Like other issues of Convergence, the best thing about this is just the characterizations: sure, Harley’s still a ditz in the New 52, and still violent-minded as all get out, but Pugh restores a bit more of the black and white (or black and red) extremes to her personality, emphasizing that she is mentally ill (which is something that’s virtually ignored in her solo series these days). There’s are a couple of very nice touches here with regard to that: a discussion about goldfishes that telegraphs what’s to come, and a psychotic moment in which she has a post-traumatic reaction to thoughts of the Joker.
It was also nice to see Bud and Lou again! I really wish they would get Harley some new hyenas in the current run.
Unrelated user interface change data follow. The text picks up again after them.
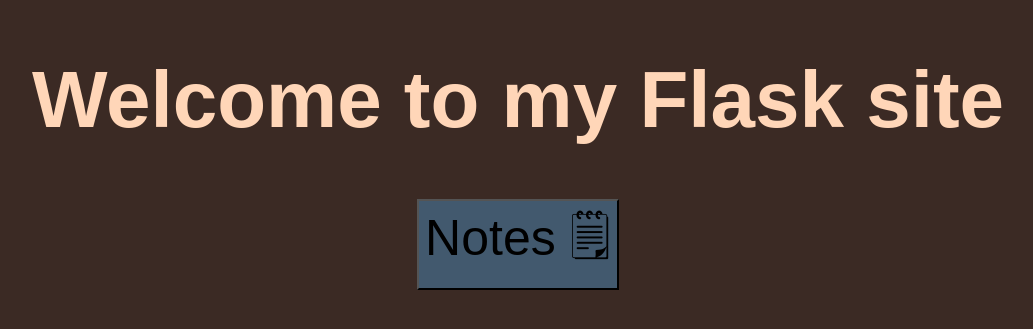
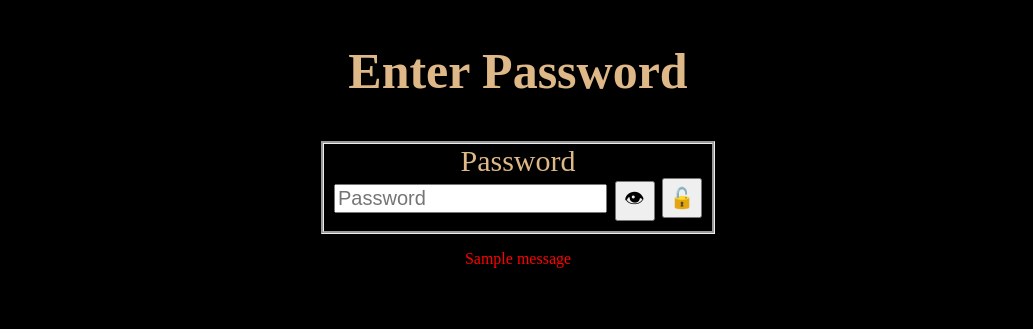
Before and after one commit to Anjali32464/Notes, a Flask app: page / in a window 1280 px wide. Shown: the top 329 px of the page, without its empty margins (122-1155 px from the left). Run offline with Flask 3, Linux system fonts and the light colour scheme; tables that the repository leaves empty hold one stand-in row (values such as "Sample post"); one stand-in notice (Sample message) is shown.

Commit message:
Login page added

```diff
--- a/app.py
+++ b/app.py
@@ -1,7 +1,10 @@
 import sqlite3
-from flask import Flask, render_template, request, redirect
+from flask import Flask, render_template, request, redirect, session,flash
 
 app = Flask(__name__)
+app.secret_key="abcd1234"
+
+app_password="1234"
 
 
 
@@ -15,9 +18,25 @@ def init_db():
 init_db()
 
 
-@app.route('/')
-def home():
+@app.route('/', methods=['GET','POST'])
+def login():
+    if request.method == 'POST':
+        password = request.form.get("password")
+        if password == app_password:
+            session["logged_in"] = True
+            return render_template('home.html')
+
+        else:
+            flash("Incorrect Password")
+            return redirect("/")
+
+    return render_template("login.html")
+
+
+@app.route('/home')
+def dashboard():
     return render_template('home.html')
+
 
 
 @app.route('/notes',methods=['GET','POST'])
--- a/static/edit.css
+++ b/static/edit.css
@@ -13,8 +13,8 @@ h1{
 }
 
 textarea{
-  width: 1000px;
-  height: 600px;
+  width: 100%;
+  height: 800px;
   padding: 10px;
   padding-top: 30px;
   resize: none;
--- a/static/home.css
+++ b/static/home.css
@@ -1,6 +1,6 @@
 body{
   text-align: center;
-  background-color: #3B2A24;
+  background-color: black;
   font-family: Arial, sans-serif;
 }
 
@@ -20,7 +20,7 @@ button{
   transition: 0.3s;
 }
 button:hover{
-  background: rgb(89, 120, 149);
+  background: rgb(111, 149, 184);
   transform: scale(1.1);
 }
 
--- /dev/null
+++ b/static/login.css
@@ -0,0 +1,38 @@
+body{
+    text-align: center;
+    background-color: black;
+
+}
+
+h2{
+    font-size: 50px;
+    color: burlywood;
+}
+
+.input-area{
+    text-align: center;
+    width: fit-content;
+    font-size: 30px;
+    border-style: groove;
+    margin: auto;
+    color: burlywood;
+    padding: 0px 10px 10px 10px;
+}
+
+.input-bt button{
+    display: flex;
+    align-items: center;
+
+}
+
+#password{
+    font-size: 20px;
+}
+
+.input-bt button{
+    font-size: 20px;
+    width: 40px;
+    height: 40px;
+    padding: 0;
+    margin: auto;
+}
--- a/static/read.css
+++ b/static/read.css
@@ -7,12 +7,14 @@ a{
     color: bisque;
 }
 
+
 p{
+    white-space: pre-wrap;
     padding-top: 30px;
     color:#FFD6B8;
     font-size: 25px;
     font-family:'Lucida Sans', 'Lucida Sans Regular', 'Lucida Grande', 'Lucida Sans Unicode', Geneva, Verdana, sans-serif;
-    width: 1000px;
+    width: 100%;
     height: 600px;
     text-align: center;
     margin: auto;
--- a/templates/edit.html
+++ b/templates/edit.html
@@ -11,7 +11,7 @@
 
 <button class="back" onclick="history.back()">◀</button>
 
-<form  action="/">
+<form  action="/home">
     <button class="home-pg" type="submit"> 🏠 </button>
 </form>
 
--- /dev/null
+++ b/templates/login.html
@@ -0,0 +1,57 @@
+<!DOCTYPE html>
+<html lang="en">
+<head>
+    <title>Login</title>
+    <link rel="stylesheet" href="{{url_for('static',filename='login.css')}}">
+</head>
+
+<body>
+<h2>Enter Password</h2>
+
+<div class="input-area">
+<form action="/" method="POST">
+
+
+    <lable  for="password">Password</lable>
+    <br>
+
+    <div class="input-bt">
+    <input id="password" type="password" name="password" placeholder="Password" required>
+
+    <button onclick="togglebt()" type="button" style="display:inline;">👁</button>
+
+    <button type="submit" style="display:inline;">🔓</button>
+    </div>
+
+
+</form>
+</div>
+
+
+
+{% with messages = get_flashed_messages() %}
+    {% if messages %}
+        {% for message in messages %}
+            <p style="color:red;">{{ message }}</p>
+        {% endfor %}
+    {% endif %}
+{% endwith %}
+
+
+
+
+<script>
+
+function togglebt(){
+    let p= document.getElementById("password")
+    if (p.type==="password"){
+        p.type="text";
+    } else {
+        p.type="password";
+    }
+}
+</script>
+
+
+</body>
+</html>
--- a/templates/read.html
+++ b/templates/read.html
@@ -9,7 +9,7 @@
 <div class="top">
 
 
-    <form  action="/">
+    <form  action="/home">
         <button class="home-pg" type="submit"> 🏠 </button>
     </form>
 
```
Also changed, not shown: flask_descoveries.md (added, +24 -0 lines), mistakes_i_made_today.md (added, +44 -0 lines).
Killing them off in Death of the Family still irks me.
Harley’s hijinx are no less gory in this retro-tale
Artists Phil Winslade and John Dell give us a real mixed bag with this issue. There’s some great compositions with wonderfully off-kilter paneling that conveys the chaos that typically accompanies Harley everywhere she goes, and many of character faces are quite strong. But Harley in costume is rather ugly (with an overly-muscled body that looks heavy rather than lithe like the gymnast she should be). A full-page spread of Catwoman and Ivy fighting a large gang of would-be urban terrorists is also full of awkward postures. Strangely, it’s the action-packed capes and cowls stuff that suffers, while ordinary scenes of Harley in therapy or at home with her man Louie are rendered quite nicely.
I do like the cover, which evokes Guillem March’s Sirens cover from 2009, though I do think Harley’s body is a bit strangely shaped.
With Harley Quinn is anything ever serious?
Some Additional Notes
Refer to the back of the book first if you want context, but understanding the story doesn’t really require that you go there. For this issue’s “origin” I thought it was interesting that they pulled bits and pieces of Harley’s history from all over the place–including the New 52. Go figure. Other bits of useless information and mindless digressions:
- Captain Carrot has a son named Lucky. Lucky’s mother is one of Zatanna’s rabbits. I don’t even want to know why this mess was cooked up.
- Neither Phil Winslade, nor inker John Dell have any previous connection to any of these characters. The closest I could find was that Winslade did art for Jimmy Palmiotti’s Jonah Hex run (Palmiotti being one of the current writers of Harley Quinn).
- There’s no hint of where the Joker might be in this world. In Harley’s last solo outing before the New 52 began, his whereabouts were similarly ambiguous with relation to her. In fact, that’s still the case in the New 52 (with the exception of their brief interaction during the Death of the Family storyline), which goes to show how long the DC editors have been trying to drive a wedge between the two.
- You’re not a fan of New 52 Harley Quinn and you want to see her completely whacked out and pummeling people with a mallet again.
- You love the Catwoman/Poison Ivy/Harley Quinn triad.
- You need a bit of silly among all these heavy death-match Convergence issues.
I enjoyed this a lot despite the fact that I wasn’t a fan of the art. Harley, Catwoman, and Ivy in their old costumes certainly brings back memories and even though Gotham City Sirens was a bit hit-and-miss, it was a series with untapped potential. Seeing these villainesses pull it together (despite the fact that their friendship ended badly) is a lot of fun. I’m looking forward to seeing how silly this can get once Harley confronts her rabbity foe!